1. Sell the house – In many instances, the parties want a fresh start upon their divorce and will simply decide to sell the marital home and divide the sale proceeds as they agree or as the court decides. This solution is typically the simplest way to address the martial home as the parties will not be required to value or appraise the property (for purposes of the divorce), as the value (and proceeds resulting therefrom) will be determined by the sale price. The decision to sell the marital home can become complicated if the house is “under water” (i.e. the debt or mortgage on the property exceeds the value of the property). In situations such as this, the parties may want to consider a short sale of the property to free them from the debt associated with the property, but a short sale can become a complicated and long process.

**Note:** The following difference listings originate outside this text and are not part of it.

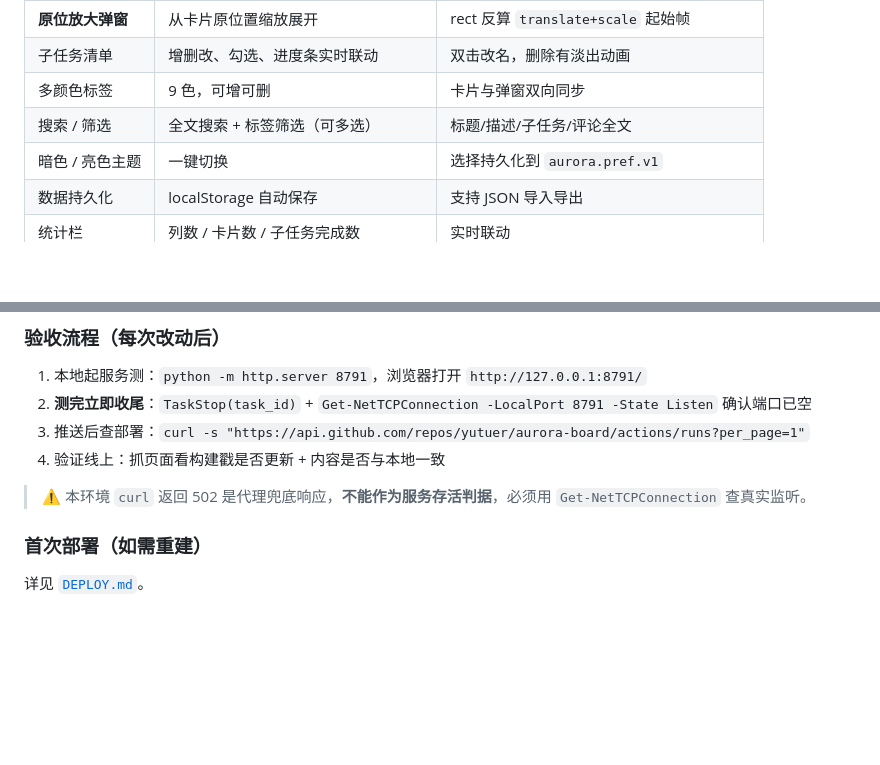
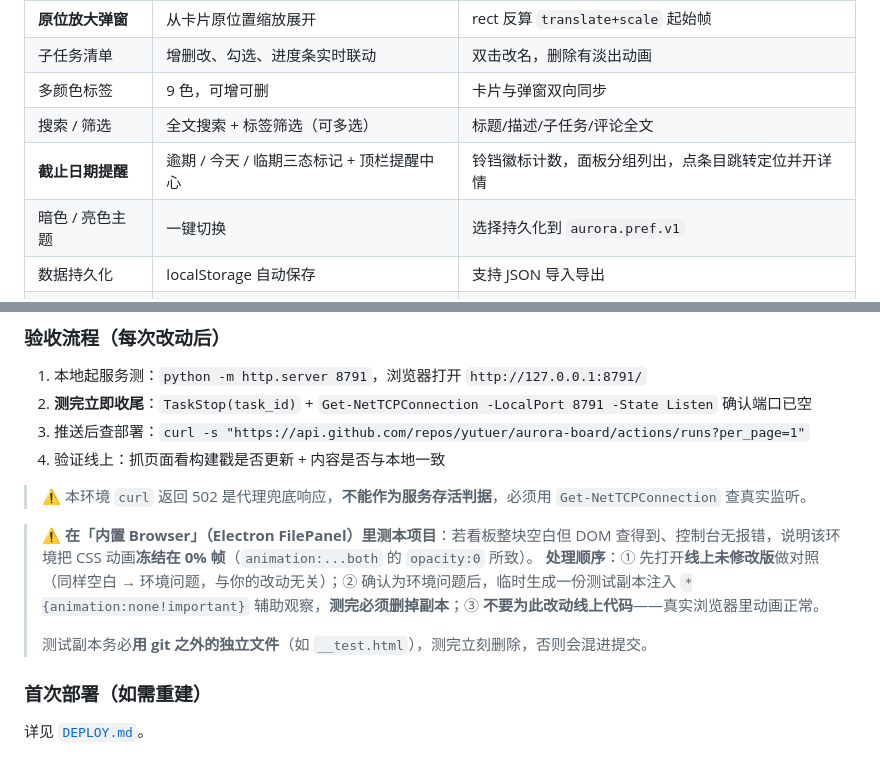
Before and after one commit to yutuer/aurora-board, a Markdown page: README.md, 2 parts joined by grey strips. Rendered like a GitHub page; blank space fills up the shorter version.

Commit message:
docs: 台账补记截止日期提醒、视觉层踩坑与内置 Browser 测试注意

```diff
--- a/README.md
+++ b/README.md
@@ -60,6 +69,7 @@
 | 子任务清单 | 增删改、勾选、进度条实时联动 | 双击改名，删除有淡出动画 |
 | 多颜色标签 | 9 色，可增可删 | 卡片与弹窗双向同步 |
 | 搜索 / 筛选 | 全文搜索 + 标签筛选（可多选） | 标题/描述/子任务/评论全文 |
+| **截止日期提醒** | 逾期 / 今天 / 临期三态标记 + 顶栏提醒中心 | 铃铛徽标计数，面板分组列出，点条目跳转定位并开详情 |
 | 暗色 / 亮色主题 | 一键切换 | 选择持久化到 `aurora.pref.v1` |
 | 数据持久化 | localStorage 自动保存 | 支持 JSON 导入导出 |
 | 统计栏 | 列数 / 卡片数 / 子任务完成数 | 实时联动 |
@@ -147,6 +167,11 @@ git push          # 自动触发 CI 部署
 4. 验证线上：抓页面看构建戳是否更新 + 内容是否与本地一致
 
 > ⚠️ 本环境 `curl` 返回 502 是代理兜底响应，**不能作为服务存活判据**，必须用 `Get-NetTCPConnection` 查真实监听。
+
+> ⚠️ **在「内置 Browser」（Electron FilePanel）里测本项目**：若看板整块空白但 DOM 查得到、控制台无报错，说明该环境把 CSS 动画**冻结在 0% 帧**（`animation:...both` 的 `opacity:0` 所致）。
+> **处理顺序**：① 先打开**线上未修改版**做对照（同样空白 → 环境问题，与你的改动无关）；② 确认为环境问题后，临时生成一份测试副本注入 `*{animation:none!important}` 辅助观察，**测完必须删掉副本**；③ **不要为此改动线上代码**——真实浏览器里动画正常。
+>
+> 测试副本务必**用 git 之外的独立文件**（如 `__test.html`），测完立刻删除，否则会混进提交。
 
 ### 首次部署（如需重建）
 
```
Also changed, not shown: other parts of README.md (+20 -1 lines).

Every couple has their ups and downs; even the seemingly “happiest” couples fight. It’s a part of life. Sometimes the fighting is manageable and sometimes it gets to a point where enough is enough! As a result, the rate of divorce in American society has increased over the past several decades. Although there are many different factors that may lead a couple to get divorce, the most common ground used when they need to establish grounds for divorce in Illinois is irreconcilable differences.
While every divorce is different based on the parties, in general divorce law can be boiled down to 5 main areas:
Visitation or Parenting Time
Maintenance or Alimony
What many people tend to misunderstanding about child custody is that it actually is NOT the time spent with your children. Rather custody involves having the decision making authority to be able to decide the so-called “big decisions” that involve the upbringing of your children. The three decision-making areas that the law focuses on are religion, medical care, and education. Parents must be able to agree on these three areas in order to be eligible for joint custody. Elsewise sole custody is generally sought and a custody battle ensues.
If there is one question that those embarking on a divorce are sure to ask their lawyer, you can bet the question is: How long does it take to get a divorce? Understandably, parties going through a divorce are always concerned about how long their case will last for many reasons, whether it be because of the impact on their children, the cost of the process, or planning the potential move from a residence.
When asked how long does it take to get a divorce, I always explain that unfortunately there is not a clear and concise answer I can give. Divorce can be over and done in a week and divorces can go on for many years. It all depends on the situation at hand and every case is different. What I can tell my clients is that there are numerous factors that will impact the time your divorce will take.